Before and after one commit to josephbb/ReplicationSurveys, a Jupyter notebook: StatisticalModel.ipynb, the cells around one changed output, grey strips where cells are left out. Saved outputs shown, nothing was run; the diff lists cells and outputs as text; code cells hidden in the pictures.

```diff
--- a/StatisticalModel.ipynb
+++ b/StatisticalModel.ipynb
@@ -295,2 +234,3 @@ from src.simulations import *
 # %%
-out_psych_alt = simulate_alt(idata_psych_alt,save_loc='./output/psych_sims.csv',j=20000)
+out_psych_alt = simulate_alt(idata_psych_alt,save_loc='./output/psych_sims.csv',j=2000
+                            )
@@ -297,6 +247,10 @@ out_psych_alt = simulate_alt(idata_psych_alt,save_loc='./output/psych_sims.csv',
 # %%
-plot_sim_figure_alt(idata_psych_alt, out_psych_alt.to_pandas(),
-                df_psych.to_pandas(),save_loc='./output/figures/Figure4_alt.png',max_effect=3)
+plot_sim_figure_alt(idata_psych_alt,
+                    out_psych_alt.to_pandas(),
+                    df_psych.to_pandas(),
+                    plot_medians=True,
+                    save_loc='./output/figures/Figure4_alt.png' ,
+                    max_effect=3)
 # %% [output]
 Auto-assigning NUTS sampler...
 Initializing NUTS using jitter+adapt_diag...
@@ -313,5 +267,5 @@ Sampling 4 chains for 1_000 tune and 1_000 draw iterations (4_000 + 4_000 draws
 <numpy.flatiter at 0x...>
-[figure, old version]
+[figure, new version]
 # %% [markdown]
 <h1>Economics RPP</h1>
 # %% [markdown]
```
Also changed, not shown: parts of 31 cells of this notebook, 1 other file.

▸ Aim of the exercise: Copy out the material above in full.

▸ Solved exercise:
Before and after one commit to josephbb/ReplicationSurveys, a Jupyter notebook: StatisticalModel.ipynb, the cells around one changed output, grey strips where cells are left out. Saved outputs shown, nothing was run; the diff lists cells and outputs as text; code cells hidden in the pictures.

```diff
--- a/StatisticalModel.ipynb
+++ b/StatisticalModel.ipynb
@@ -295,2 +234,3 @@ from src.simulations import *
 # %%
-out_psych_alt = simulate_alt(idata_psych_alt,save_loc='./output/psych_sims.csv',j=20000)
+out_psych_alt = simulate_alt(idata_psych_alt,save_loc='./output/psych_sims.csv',j=2000
+                            )
@@ -297,6 +247,10 @@ out_psych_alt = simulate_alt(idata_psych_alt,save_loc='./output/psych_sims.csv',
 # %%
-plot_sim_figure_alt(idata_psych_alt, out_psych_alt.to_pandas(),
-                df_psych.to_pandas(),save_loc='./output/figures/Figure4_alt.png',max_effect=3)
+plot_sim_figure_alt(idata_psych_alt,
+                    out_psych_alt.to_pandas(),
+                    df_psych.to_pandas(),
+                    plot_medians=True,
+                    save_loc='./output/figures/Figure4_alt.png' ,
+                    max_effect=3)
 # %% [output]
 Auto-assigning NUTS sampler...
 Initializing NUTS using jitter+adapt_diag...
@@ -313,5 +267,5 @@ Sampling 4 chains for 1_000 tune and 1_000 draw iterations (4_000 + 4_000 draws
 <numpy.flatiter at 0x...>
-[figure, old version]
+[figure, new version]
 # %% [markdown]
 <h1>Economics RPP</h1>
 # %% [markdown]
```
Also changed, not shown: parts of 31 cells of this notebook, 1 other file.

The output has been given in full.